But legal experts fear the measure’s effects will be far more sinister. “When you look at it more carefully, it’s a threat to the woman because it creates deterrents for doctors to do this,” Mark Kende, J.D., director of the Constitutional Law Center at Drake University, told the Associated Press. Kende said the bill could be found unconstitutional, because it may create an undue burden on women by limiting their chances to access abortion. (Basically: If the bill scares doctors away from performing abortions, women will have reduced access to a safe, legal medical procedure.)
Also worth noting: Comprehensive research has actually shown that having an abortion doesn’t harm a woman’s mental health. A longitudinal JAMA Psychiatry study followed 956 women—who had either received abortion or sought abortions and been denied them—for five years. Researchers found that within eight days, the women who weren’t able to have abortions had “significantly” more anxiety, lower self-esteem, and problems with life satisfaction than those who had abortions. As time passed, both groups of women showed symptoms of similar mental health—indicating that there were no longterm effects for either group.

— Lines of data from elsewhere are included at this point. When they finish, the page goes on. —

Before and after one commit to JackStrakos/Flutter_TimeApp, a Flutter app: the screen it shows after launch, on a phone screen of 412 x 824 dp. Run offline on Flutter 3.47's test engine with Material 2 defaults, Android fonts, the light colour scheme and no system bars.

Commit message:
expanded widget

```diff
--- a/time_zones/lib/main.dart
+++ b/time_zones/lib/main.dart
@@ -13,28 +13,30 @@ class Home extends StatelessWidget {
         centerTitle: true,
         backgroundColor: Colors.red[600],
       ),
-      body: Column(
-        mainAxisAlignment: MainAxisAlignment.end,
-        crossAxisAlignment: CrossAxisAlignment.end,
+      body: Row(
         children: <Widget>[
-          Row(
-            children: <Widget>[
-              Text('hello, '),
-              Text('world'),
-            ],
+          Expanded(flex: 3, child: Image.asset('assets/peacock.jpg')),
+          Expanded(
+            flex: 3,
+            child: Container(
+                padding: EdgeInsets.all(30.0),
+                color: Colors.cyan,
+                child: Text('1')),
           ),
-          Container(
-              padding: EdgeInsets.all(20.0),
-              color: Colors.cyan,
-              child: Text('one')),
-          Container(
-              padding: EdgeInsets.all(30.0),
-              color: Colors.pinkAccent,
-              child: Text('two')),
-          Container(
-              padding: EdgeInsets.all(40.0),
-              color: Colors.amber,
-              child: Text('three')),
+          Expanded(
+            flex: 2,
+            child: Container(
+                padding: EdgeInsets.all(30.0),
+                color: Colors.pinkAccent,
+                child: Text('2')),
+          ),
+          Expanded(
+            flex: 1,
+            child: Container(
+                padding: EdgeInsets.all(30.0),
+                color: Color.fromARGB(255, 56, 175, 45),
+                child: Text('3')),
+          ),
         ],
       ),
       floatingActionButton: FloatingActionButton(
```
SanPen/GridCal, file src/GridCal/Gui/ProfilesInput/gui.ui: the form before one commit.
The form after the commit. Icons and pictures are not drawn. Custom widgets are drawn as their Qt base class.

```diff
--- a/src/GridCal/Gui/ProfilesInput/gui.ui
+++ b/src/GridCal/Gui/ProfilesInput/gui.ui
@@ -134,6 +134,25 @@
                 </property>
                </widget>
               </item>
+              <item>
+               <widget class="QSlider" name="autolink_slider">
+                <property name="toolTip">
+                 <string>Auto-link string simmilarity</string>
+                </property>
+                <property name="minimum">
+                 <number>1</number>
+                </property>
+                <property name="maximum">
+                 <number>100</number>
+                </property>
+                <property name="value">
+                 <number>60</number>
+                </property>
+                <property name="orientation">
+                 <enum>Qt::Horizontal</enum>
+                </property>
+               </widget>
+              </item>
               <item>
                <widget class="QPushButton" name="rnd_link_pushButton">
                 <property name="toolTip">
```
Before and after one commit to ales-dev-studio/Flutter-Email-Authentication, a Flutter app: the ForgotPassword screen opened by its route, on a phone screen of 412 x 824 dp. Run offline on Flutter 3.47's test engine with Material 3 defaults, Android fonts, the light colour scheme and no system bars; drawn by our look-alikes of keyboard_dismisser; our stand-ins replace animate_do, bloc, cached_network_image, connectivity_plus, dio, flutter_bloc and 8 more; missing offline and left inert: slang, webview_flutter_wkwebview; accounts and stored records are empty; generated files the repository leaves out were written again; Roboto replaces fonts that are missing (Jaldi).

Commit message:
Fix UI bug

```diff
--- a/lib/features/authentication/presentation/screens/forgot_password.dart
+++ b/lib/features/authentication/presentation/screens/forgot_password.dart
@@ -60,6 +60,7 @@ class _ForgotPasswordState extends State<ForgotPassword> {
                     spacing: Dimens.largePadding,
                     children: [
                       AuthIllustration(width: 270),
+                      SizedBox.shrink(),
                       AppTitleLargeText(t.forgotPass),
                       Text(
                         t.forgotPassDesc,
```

From here, the bill will go to another committee before ultimately being passed to Iowa governor Terry Branstad. Chelgren has previously drafted similar legislation, but the measure was shut down by Senate democrats after being discussed in 2013 and 2014.
Feeling motivated to act? There are tons of ways to make your voice heard. SELF’s resources on finding activist opportunities and getting involved in policy decisions are great places to start. If you’re passionate about women’s access to reproductive health care in particular, you can also consider: donating to the Center for Reproductive Rights, volunteering for NARAL Pro-Choice America, donating to the Reproductive Health Access Project, or volunteering for Planned Parenthood. Other organizations can help families in need access affordable childcare, job training, and much-needed food and household supplies.
Also: Why Trump’s Victory Has Some Women Considering IUDs